_Exercise aim_
Will you output all of the data below exactly, omitting the images?

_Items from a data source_
.....

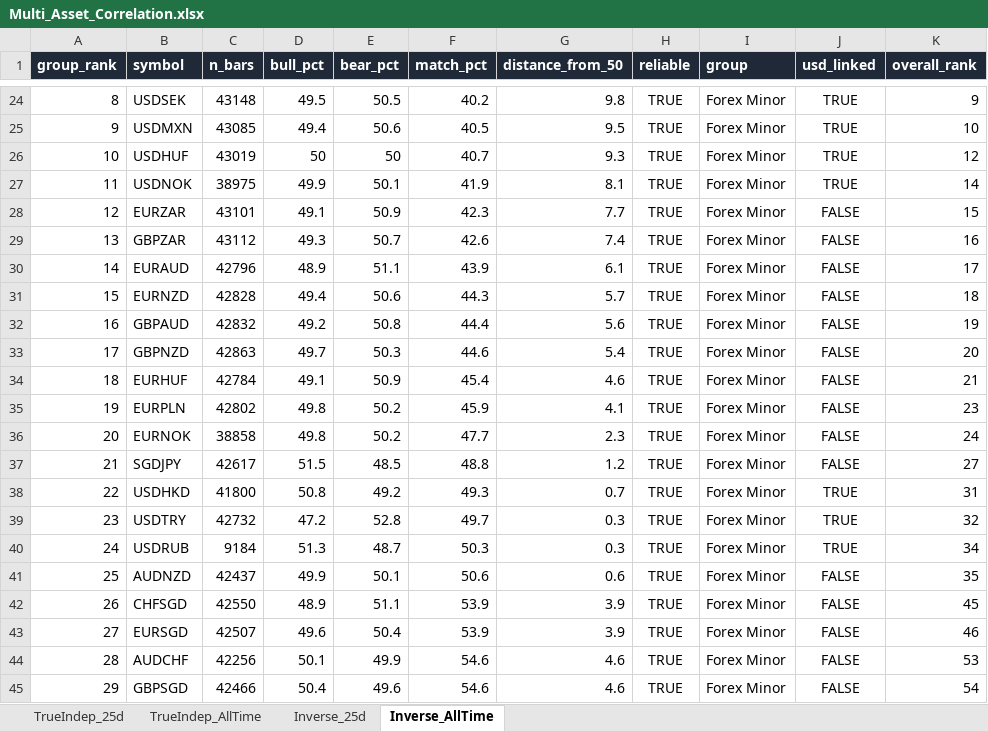
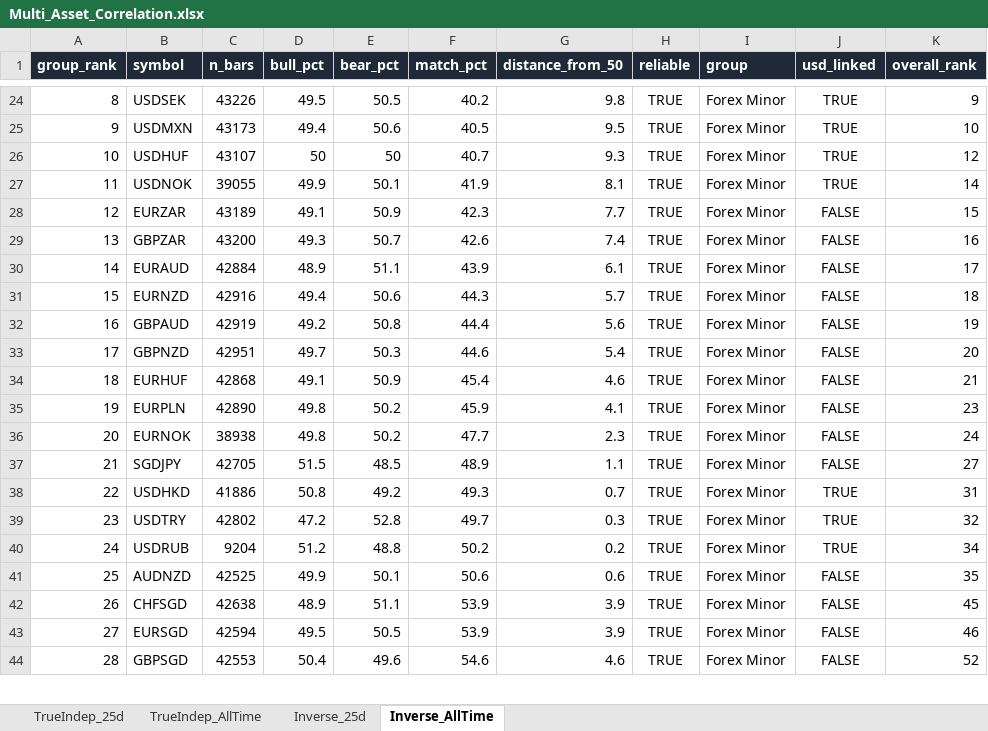
Before and after one commit to Jamesssurfer/Multi_Assets_Correlation, an Excel workbook: output/Multi_Asset_Correlation.xlsx, sheet Inverse_AllTime, drawn as a sheet; only a part is shown, gaps mark what is left out; values as stored, in another font and other column widths than the file's, no borders; removed rows and columns are numbered as before the commit, all else as after; the diff covers the shown part only; the diff names each change by its address in the sheet, - before the commit and + after, or states it on an @@ line.

```diff
--- a/output/Multi_Asset_Correlation.xlsx (sheet Inverse_AllTime)
+++ b/output/Multi_Asset_Correlation.xlsx (sheet Inverse_AllTime)
-C24 (n_bars): 43148
+C24 (n_bars): 43226
-C25 (n_bars): 43085
+C25 (n_bars): 43173
-C26 (n_bars): 43019
+C26 (n_bars): 43107
-C27 (n_bars): 38975
+C27 (n_bars): 39055
-C28 (n_bars): 43101
+C28 (n_bars): 43189
-C29 (n_bars): 43112
+C29 (n_bars): 43200
-C30 (n_bars): 42796
+C30 (n_bars): 42884
-C31 (n_bars): 42828
+C31 (n_bars): 42916
-C32 (n_bars): 42832
+C32 (n_bars): 42919
-C33 (n_bars): 42863
+C33 (n_bars): 42951
-C34 (n_bars): 42784
+C34 (n_bars): 42868
-C35 (n_bars): 42802
+C35 (n_bars): 42890
-C36 (n_bars): 38858
+C36 (n_bars): 38938
-C37 (n_bars): 42617
+C37 (n_bars): 42705
-F37 (match_pct): 48.8
+F37 (match_pct): 48.9
-G37 (distance_from_50): 1.2
+G37 (distance_from_50): 1.1
-C38 (n_bars): 41800
+C38 (n_bars): 41886
-C39 (n_bars): 42732
+C39 (n_bars): 42802
-C40 (n_bars): 9184
+C40 (n_bars): 9204
-D40 (bull_pct): 51.3
+D40 (bull_pct): 51.2
-E40 (bear_pct): 48.7
+E40 (bear_pct): 48.8
-F40 (match_pct): 50.3
+F40 (match_pct): 50.2
-G40 (distance_from_50): 0.3
+G40 (distance_from_50): 0.2
-C41 (n_bars): 42437
+C41 (n_bars): 42525
-C42 (n_bars): 42550
+C42 (n_bars): 42638
-C43 (n_bars): 42507
+C43 (n_bars): 42594
-D43 (bull_pct): 49.6
+D43 (bull_pct): 49.5
-E43 (bear_pct): 50.4
+E43 (bear_pct): 50.5
-row 44: 28 | AUDCHF | 42256 | 50.1 | 49.9 | 54.6 | 4.6 | TRUE | Forex Minor | FALSE | 53
-A44 (group_rank): 29
+A44 (group_rank): 28
-C44 (n_bars): 42466
+C44 (n_bars): 42553
-K44 (overall_rank): 54
+K44 (overall_rank): 52
```
Also changed, not shown: 1 added row and 149 edited cells elsewhere in this sheet, sheet TrueIndep_25d, sheet Inverse_25d, sheet TrueIndep_AllTime.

.....

_Result_
Before and after one commit to Jamesssurfer/Multi_Assets_Correlation, an Excel workbook: output/Multi_Asset_Correlation.xlsx, sheet Inverse_AllTime, drawn as a sheet; only a part is shown, gaps mark what is left out; values as stored, in another font and other column widths than the file's, no borders; removed rows and columns are numbered as before the commit, all else as after; the diff covers the shown part only; the diff names each change by its address in the sheet, - before the commit and + after, or states it on an @@ line.

```diff
--- a/output/Multi_Asset_Correlation.xlsx (sheet Inverse_AllTime)
+++ b/output/Multi_Asset_Correlation.xlsx (sheet Inverse_AllTime)
-C24 (n_bars): 43148
+C24 (n_bars): 43226
-C25 (n_bars): 43085
+C25 (n_bars): 43173
-C26 (n_bars): 43019
+C26 (n_bars): 43107
-C27 (n_bars): 38975
+C27 (n_bars): 39055
-C28 (n_bars): 43101
+C28 (n_bars): 43189
-C29 (n_bars): 43112
+C29 (n_bars): 43200
-C30 (n_bars): 42796
+C30 (n_bars): 42884
-C31 (n_bars): 42828
+C31 (n_bars): 42916
-C32 (n_bars): 42832
+C32 (n_bars): 42919
-C33 (n_bars): 42863
+C33 (n_bars): 42951
-C34 (n_bars): 42784
+C34 (n_bars): 42868
-C35 (n_bars): 42802
+C35 (n_bars): 42890
-C36 (n_bars): 38858
+C36 (n_bars): 38938
-C37 (n_bars): 42617
+C37 (n_bars): 42705
-F37 (match_pct): 48.8
+F37 (match_pct): 48.9
-G37 (distance_from_50): 1.2
+G37 (distance_from_50): 1.1
-C38 (n_bars): 41800
+C38 (n_bars): 41886
-C39 (n_bars): 42732
+C39 (n_bars): 42802
-C40 (n_bars): 9184
+C40 (n_bars): 9204
-D40 (bull_pct): 51.3
+D40 (bull_pct): 51.2
-E40 (bear_pct): 48.7
+E40 (bear_pct): 48.8
-F40 (match_pct): 50.3
+F40 (match_pct): 50.2
-G40 (distance_from_50): 0.3
+G40 (distance_from_50): 0.2
-C41 (n_bars): 42437
+C41 (n_bars): 42525
-C42 (n_bars): 42550
+C42 (n_bars): 42638
-C43 (n_bars): 42507
+C43 (n_bars): 42594
-D43 (bull_pct): 49.6
+D43 (bull_pct): 49.5
-E43 (bear_pct): 50.4
+E43 (bear_pct): 50.5
-row 44: 28 | AUDCHF | 42256 | 50.1 | 49.9 | 54.6 | 4.6 | TRUE | Forex Minor | FALSE | 53
-A44 (group_rank): 29
+A44 (group_rank): 28
-C44 (n_bars): 42466
+C44 (n_bars): 42553
-K44 (overall_rank): 54
+K44 (overall_rank): 52
```
Also changed, not shown: 1 added row and 149 edited cells elsewhere in this sheet, sheet TrueIndep_25d, sheet Inverse_25d, sheet TrueIndep_AllTime.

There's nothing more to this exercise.